In early September, Arsene Wenger, FIFA’s chief of global football development announced plans to increase the frequency of the World Cup from every four years to every two. This would mean that there would be a major international tournament every summer (with men’s and women’s competitions taking place in alternating years), but would see fewer qualifying games at other times.
The plans aren’t set in stone yet as FIFA is currently undertaking a feasibility study to understand what impact the proposals would have on the sport. Earlier in 2021, 166 of the 211 FIFA member associations voted in favour of undertaking these investigations following the initial publication of the proposals by the Saudi Arabia Football Federation.
Former Liverpool player, Michael Owen is one of ten big-name players that has been flown out to Qatar to meet with Wenger for discussions on the plans.
FIFA’s president, Gianni Infantino, was careful in his comments about the announcements, adding that this was simply an investigation to understand how different stakeholders feel about the idea. Though he also added that he believes that there are too many “meaningless” international football games under the current setup and that changing the scheduling could resolve this.
What Does Klopp Have to Say?

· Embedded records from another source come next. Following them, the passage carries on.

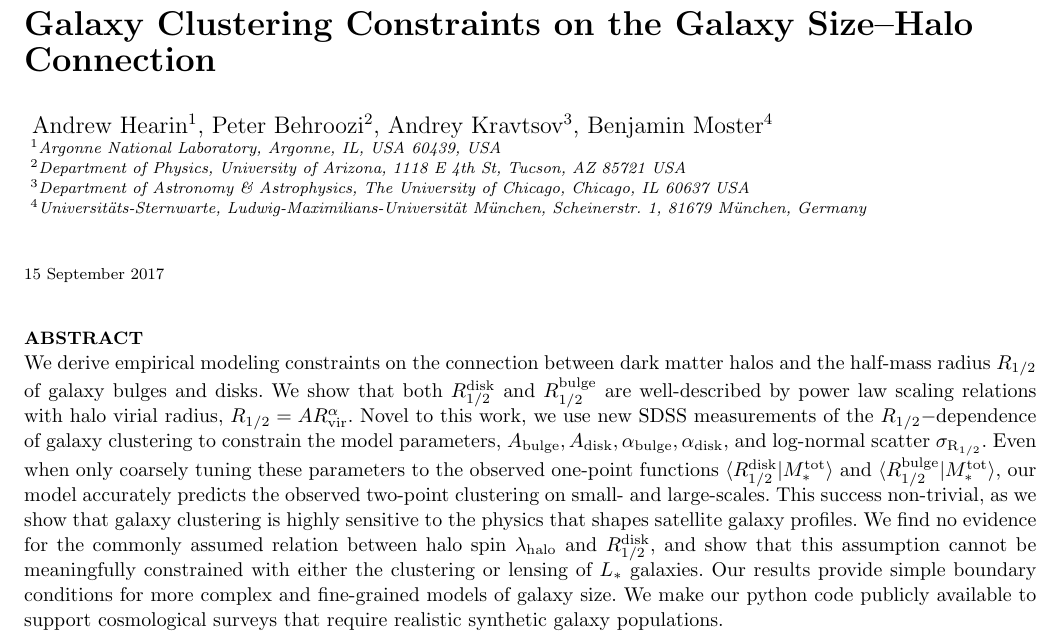
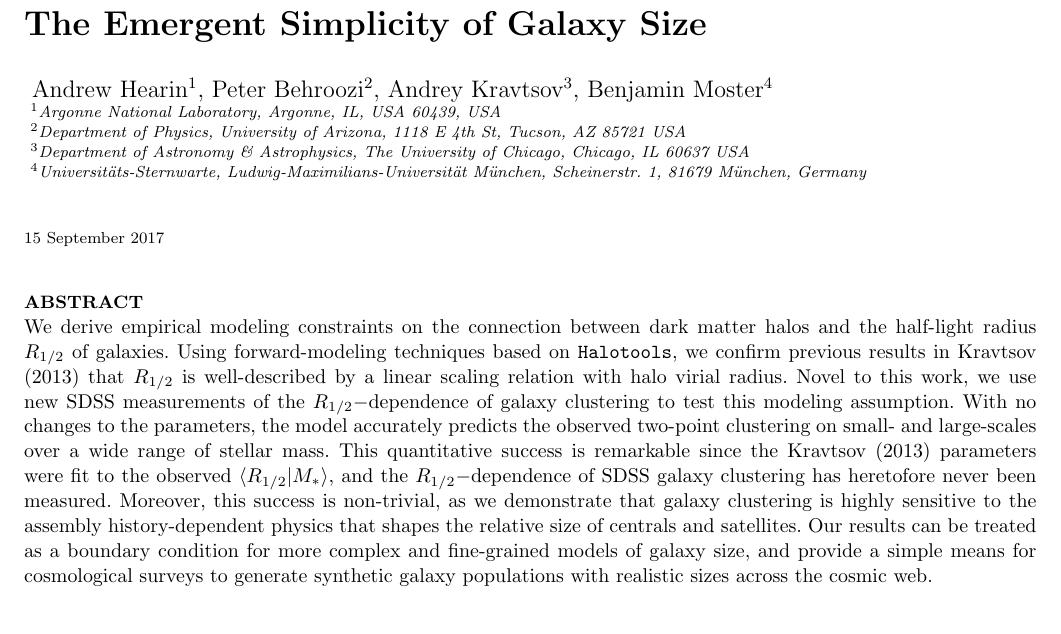
Before and after one commit to aphearin/galsize_models, a LaTeX paper (paper/galsize_paper.tex): part of page 1 of 6, cut at the place of the change, the shorter picture padded with empty space. Compiled offline with pdfLaTeX; an older LaTeX class or package is replaced by its successor; a missing bibliography style is replaced by a similar one.

Commit message:
Revised abstract

```diff
--- a/paper/galsize_paper.tex
+++ b/paper/galsize_paper.tex
@@ -73,8 +73,8 @@
 
 \begin{document}
 
-\title[The Galaxy Size--Halo Connection]
-{Galaxy Clustering Constraints on the Galaxy Size--Halo Connection}
+\title[The Emergent Simplicity of Galaxy Size]
+{The Emergent Simplicity of Galaxy Size}
 
 
 \author[Hearin, Behroozi, Kravtsov \& Moster]{
@@ -88,7 +88,7 @@ $^{4}$Universit{\"a}ts-Sternwarte, Ludwig-Maximilians-Universit{\"a}t M{\"u}nche
 \maketitle
 
 \begin{abstract}
-We derive empirical modeling constraints on the connection between dark matter halos and the half-mass radius $\rhalf$ of galaxy bulges and disks. We show that both $\rhalfdisk$ and $\rhalfbulge$ are well-described by power law scaling relations with halo virial radius, $\rhalf=A\rvir^{\alpha}.$ Novel to this work, we use new SDSS measurements of the $\rhalf-$dependence of galaxy clustering to constrain the model parameters, $A_{\rm bulge}, A_{\rm disk}, \alpha_{\rm bulge},\alpha_{\rm disk},$ and log-normal scatter $\sigmarhalf.$ Even when only coarsely tuning these parameters to the observed one-point functions $\langle\rhalfdisk\vert\mstartot\rangle$ and $\langle\rhalfbulge|\mstartot\rangle,$ our model accurately predicts the observed two-point clustering on small- and large-scales. This success non-trivial, as we show that galaxy clustering is highly sensitive to the physics that shapes satellite galaxy profiles. We find no evidence for the commonly assumed relation between halo spin $\halospin$ and $\rhalfdisk,$ and show that this assumption cannot be meaningfully constrained with either the clustering or lensing of  $L_{\ast}$ galaxies. Our results provide simple boundary conditions for more complex and fine-grained models of galaxy size. We make our python code publicly available to support cosmological surveys that require realistic synthetic galaxy populations.
+We derive empirical modeling constraints on the connection between dark matter halos and the half-light radius $\rhalf$ of galaxies. Using forward-modeling techniques based on {\tt Halotools}, we confirm previous results in Kravtsov (2013) that $\rhalf$ is well-described by a linear scaling relation with halo virial radius. Novel to this work, we use new SDSS measurements of the $\rhalf-$dependence of galaxy clustering to test this modeling assumption. With no changes to the parameters, the model accurately predicts the observed two-point clustering on small- and large-scales over a wide range of stellar mass. This quantitative success is remarkable since the Kravtsov (2013) parameters were fit to the observed $\langle\rhalf\vert\mstar\rangle,$ and the $\rhalf-$dependence of SDSS galaxy clustering has heretofore never been measured. Moreover, this success is non-trivial, as we demonstrate that galaxy clustering is highly sensitive to the assembly history-dependent physics that shapes the relative size of centrals and satellites. Our results can be treated as a boundary condition for more complex and fine-grained models of galaxy size, and provide a simple means for cosmological surveys to generate synthetic galaxy populations with realistic sizes across the cosmic web.
 \end{abstract}
 
 \section{Introduction}
```
Also changed, not shown: paper/galsize_paper.pdf.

Unsurprisingly, Klopp was less than enthusiastic about the plans for a biennial World Cup. In his previous criticisms about fixture congestion, his focus has always been on player welfare, and that has again been his primary concern here. He has also often put his metaphorical money where his mouth is, resting his players when he can.
He told The Guardian newspaper that footballing authorities could only come up with new ideas that involved more games and that this was proof that they “do not care” about the welfare and wellbeing of players.
This was on the back of concerns in September about whether South American players would be allowed to play in early Premier League games after matches were scheduled during the international break.
Wenger recently visited Klopp in Liverpool to get his views on the World Cup proposals. The German reportedly told the Frenchman that the pre-season, where players can prepare, train, and re-energise would be lost if a World Cup took place every two years. He argued that such plans would result in a degradation of the sport and the quality of games played.
One Voice of Many
Klopp isn’t alone in his criticism of FIFA’s suggestions. UEFA has come out against the plans, with its president, Aleksander Ceferin stating that he has “grave concerns”. Fans’ groups have also opposed the idea, putting out a joint statement saying that “the overwhelming majority of fans oppose” the plans and that FIFA’s move “threatens to destroy the already fragile balance” between the different levels of football.